WHAT IS BEING ASKED
Return all lines of the records that contain the word "href".

MATERIAL PROVIDED
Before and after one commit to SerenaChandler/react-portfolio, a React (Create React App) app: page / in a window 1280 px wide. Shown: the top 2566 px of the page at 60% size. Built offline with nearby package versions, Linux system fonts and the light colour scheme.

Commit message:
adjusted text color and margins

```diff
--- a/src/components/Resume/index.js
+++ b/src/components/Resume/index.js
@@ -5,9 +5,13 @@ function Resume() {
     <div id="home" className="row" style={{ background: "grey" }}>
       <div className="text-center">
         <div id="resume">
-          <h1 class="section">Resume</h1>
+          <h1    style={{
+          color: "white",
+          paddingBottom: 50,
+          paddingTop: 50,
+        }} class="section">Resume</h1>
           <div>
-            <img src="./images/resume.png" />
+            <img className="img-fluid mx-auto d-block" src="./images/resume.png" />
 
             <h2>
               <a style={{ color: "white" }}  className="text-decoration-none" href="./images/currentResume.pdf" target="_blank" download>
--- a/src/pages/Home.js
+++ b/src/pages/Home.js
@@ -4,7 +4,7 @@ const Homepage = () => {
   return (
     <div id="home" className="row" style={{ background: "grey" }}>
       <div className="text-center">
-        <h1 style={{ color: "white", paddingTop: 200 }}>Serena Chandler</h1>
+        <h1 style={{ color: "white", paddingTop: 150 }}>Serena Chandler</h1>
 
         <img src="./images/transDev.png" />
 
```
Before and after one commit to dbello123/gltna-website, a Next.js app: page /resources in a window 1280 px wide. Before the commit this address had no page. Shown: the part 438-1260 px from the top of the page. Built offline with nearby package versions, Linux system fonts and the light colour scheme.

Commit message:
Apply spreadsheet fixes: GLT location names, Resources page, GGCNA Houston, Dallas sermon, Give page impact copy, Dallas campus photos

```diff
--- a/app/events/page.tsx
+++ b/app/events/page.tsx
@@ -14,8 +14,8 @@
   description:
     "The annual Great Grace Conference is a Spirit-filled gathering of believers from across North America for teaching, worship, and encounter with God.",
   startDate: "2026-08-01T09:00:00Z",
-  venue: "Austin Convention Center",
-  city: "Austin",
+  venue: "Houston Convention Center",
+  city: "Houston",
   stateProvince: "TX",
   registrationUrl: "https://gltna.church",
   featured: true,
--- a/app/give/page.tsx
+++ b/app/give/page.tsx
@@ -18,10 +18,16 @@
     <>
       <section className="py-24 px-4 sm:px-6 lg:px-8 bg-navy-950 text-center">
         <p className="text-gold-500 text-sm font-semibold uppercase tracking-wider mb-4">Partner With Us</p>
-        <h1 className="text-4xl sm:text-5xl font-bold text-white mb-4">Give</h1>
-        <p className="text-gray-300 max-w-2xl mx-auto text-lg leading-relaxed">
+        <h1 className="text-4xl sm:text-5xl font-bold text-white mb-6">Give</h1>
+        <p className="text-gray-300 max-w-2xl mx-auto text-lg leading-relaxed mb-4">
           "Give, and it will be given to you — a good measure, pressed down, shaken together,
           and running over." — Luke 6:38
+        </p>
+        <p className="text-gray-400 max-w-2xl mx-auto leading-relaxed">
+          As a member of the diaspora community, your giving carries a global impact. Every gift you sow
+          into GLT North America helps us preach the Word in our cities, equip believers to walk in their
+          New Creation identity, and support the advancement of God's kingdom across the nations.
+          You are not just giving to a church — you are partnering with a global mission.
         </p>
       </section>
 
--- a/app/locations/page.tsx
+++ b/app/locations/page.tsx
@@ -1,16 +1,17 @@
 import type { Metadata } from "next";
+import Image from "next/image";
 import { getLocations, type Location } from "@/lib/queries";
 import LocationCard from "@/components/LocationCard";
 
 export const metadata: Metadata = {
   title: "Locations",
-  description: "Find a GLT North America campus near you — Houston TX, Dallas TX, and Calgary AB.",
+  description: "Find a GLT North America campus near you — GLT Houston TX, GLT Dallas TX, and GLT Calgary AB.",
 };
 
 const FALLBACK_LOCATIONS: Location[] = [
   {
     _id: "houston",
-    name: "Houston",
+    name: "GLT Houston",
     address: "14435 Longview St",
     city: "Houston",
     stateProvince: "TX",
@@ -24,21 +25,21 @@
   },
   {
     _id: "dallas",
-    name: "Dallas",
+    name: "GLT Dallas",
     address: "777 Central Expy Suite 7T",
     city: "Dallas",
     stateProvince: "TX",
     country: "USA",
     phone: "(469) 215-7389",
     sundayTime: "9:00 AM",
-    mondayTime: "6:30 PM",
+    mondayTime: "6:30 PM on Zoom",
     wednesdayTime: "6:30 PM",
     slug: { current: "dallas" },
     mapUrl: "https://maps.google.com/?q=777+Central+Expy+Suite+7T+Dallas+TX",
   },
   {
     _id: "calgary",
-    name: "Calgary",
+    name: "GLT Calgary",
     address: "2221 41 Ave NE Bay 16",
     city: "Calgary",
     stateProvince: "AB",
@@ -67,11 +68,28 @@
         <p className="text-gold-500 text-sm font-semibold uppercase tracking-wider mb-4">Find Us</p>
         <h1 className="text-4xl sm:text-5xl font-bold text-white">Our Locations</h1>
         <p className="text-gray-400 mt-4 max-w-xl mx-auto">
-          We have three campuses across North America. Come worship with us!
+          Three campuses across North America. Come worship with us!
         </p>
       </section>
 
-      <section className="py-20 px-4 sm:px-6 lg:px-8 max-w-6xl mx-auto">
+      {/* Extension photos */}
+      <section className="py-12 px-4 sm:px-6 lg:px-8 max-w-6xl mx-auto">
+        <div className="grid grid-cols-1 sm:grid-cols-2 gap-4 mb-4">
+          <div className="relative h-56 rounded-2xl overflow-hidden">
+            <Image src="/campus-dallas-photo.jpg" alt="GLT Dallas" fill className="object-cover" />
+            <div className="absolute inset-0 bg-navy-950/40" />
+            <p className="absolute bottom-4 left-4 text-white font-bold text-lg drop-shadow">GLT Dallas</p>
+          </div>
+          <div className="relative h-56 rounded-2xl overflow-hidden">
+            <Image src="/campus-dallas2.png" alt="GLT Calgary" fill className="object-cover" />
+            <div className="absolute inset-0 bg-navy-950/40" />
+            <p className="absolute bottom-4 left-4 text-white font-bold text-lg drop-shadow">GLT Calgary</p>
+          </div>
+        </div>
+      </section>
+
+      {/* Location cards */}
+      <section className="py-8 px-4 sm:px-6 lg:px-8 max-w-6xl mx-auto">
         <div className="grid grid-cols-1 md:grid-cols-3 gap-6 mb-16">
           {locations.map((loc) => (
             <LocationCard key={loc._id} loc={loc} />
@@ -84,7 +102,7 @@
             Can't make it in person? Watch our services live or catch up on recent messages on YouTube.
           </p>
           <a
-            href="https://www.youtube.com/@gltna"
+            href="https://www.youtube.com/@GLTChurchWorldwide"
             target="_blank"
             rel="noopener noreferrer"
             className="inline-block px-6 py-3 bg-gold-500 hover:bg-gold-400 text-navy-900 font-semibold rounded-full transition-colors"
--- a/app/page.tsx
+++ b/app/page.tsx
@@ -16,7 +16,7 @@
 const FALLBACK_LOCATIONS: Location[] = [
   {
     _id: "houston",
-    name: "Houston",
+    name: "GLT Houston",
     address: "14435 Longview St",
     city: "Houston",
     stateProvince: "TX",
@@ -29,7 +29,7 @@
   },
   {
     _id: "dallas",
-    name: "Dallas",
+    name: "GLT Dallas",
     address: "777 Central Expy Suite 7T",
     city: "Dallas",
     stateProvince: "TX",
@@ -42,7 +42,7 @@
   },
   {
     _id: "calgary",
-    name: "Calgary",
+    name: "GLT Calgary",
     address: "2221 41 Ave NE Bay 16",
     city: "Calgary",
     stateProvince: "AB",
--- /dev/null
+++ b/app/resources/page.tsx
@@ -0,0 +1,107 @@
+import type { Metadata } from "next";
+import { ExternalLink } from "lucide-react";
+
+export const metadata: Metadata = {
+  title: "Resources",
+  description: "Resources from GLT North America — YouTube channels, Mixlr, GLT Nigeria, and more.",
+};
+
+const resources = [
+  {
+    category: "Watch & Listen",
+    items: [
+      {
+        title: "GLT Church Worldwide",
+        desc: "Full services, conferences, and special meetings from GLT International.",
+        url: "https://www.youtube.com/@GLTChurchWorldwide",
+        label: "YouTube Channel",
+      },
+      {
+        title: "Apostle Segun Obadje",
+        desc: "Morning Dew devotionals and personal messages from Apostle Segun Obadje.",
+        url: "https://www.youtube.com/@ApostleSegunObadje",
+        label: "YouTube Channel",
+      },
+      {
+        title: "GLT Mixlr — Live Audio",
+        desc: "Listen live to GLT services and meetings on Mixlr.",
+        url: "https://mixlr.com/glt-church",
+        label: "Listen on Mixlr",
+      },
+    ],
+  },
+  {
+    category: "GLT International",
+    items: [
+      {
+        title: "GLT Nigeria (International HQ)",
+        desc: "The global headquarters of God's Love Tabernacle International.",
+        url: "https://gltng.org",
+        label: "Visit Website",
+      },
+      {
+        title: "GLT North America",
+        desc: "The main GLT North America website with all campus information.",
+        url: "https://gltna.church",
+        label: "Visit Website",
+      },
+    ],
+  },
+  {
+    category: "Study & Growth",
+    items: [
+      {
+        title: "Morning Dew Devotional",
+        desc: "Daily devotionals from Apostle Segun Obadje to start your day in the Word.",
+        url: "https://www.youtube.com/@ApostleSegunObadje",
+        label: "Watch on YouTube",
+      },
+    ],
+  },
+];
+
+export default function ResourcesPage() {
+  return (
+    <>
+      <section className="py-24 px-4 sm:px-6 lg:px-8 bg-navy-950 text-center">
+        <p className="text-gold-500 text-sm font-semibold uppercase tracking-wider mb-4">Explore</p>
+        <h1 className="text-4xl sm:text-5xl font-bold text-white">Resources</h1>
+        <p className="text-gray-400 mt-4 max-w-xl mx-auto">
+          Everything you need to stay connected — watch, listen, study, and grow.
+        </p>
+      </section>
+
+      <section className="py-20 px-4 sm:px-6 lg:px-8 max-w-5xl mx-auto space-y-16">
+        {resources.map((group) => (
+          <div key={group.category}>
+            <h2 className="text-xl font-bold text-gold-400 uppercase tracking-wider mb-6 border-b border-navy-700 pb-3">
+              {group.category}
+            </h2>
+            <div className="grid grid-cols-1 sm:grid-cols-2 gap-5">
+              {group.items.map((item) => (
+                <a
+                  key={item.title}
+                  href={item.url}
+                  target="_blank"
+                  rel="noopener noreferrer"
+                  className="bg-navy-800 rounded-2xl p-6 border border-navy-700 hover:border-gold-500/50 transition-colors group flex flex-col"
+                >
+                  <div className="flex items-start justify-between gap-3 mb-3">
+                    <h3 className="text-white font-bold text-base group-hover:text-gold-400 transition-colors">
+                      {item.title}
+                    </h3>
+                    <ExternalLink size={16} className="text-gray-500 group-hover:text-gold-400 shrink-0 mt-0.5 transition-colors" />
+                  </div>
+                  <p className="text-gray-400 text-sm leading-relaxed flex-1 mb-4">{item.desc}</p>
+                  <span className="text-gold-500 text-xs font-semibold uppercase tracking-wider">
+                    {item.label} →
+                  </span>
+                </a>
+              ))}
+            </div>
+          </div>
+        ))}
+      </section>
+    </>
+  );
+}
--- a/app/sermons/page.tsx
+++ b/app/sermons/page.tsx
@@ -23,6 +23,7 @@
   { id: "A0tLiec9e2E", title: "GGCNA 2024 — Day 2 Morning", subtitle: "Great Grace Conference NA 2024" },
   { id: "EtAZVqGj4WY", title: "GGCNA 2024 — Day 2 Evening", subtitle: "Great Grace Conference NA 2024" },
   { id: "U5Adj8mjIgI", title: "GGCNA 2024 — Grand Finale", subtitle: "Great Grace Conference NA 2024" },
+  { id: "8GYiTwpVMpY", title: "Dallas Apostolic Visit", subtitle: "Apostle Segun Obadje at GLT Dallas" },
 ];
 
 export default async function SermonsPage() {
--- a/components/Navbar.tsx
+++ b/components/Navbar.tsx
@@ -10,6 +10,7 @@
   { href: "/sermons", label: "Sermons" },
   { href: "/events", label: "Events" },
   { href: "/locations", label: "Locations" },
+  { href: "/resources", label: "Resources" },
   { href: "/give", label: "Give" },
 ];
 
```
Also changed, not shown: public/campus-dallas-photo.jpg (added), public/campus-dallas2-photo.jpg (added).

RESPONSE BELOW
               <a style={{ color: "white" }}  className="text-decoration-none" href="./images/currentResume.pdf" target="_blank" download>
-            href="https://www.youtube.com/@gltna"
+            href="https://www.youtube.com/@GLTChurchWorldwide"
+                  href={item.url}
   { href: "/sermons", label: "Sermons" },
   { href: "/events", label: "Events" },
   { href: "/locations", label: "Locations" },
+  { href: "/resources", label: "Resources" },
   { href: "/give", label: "Give" },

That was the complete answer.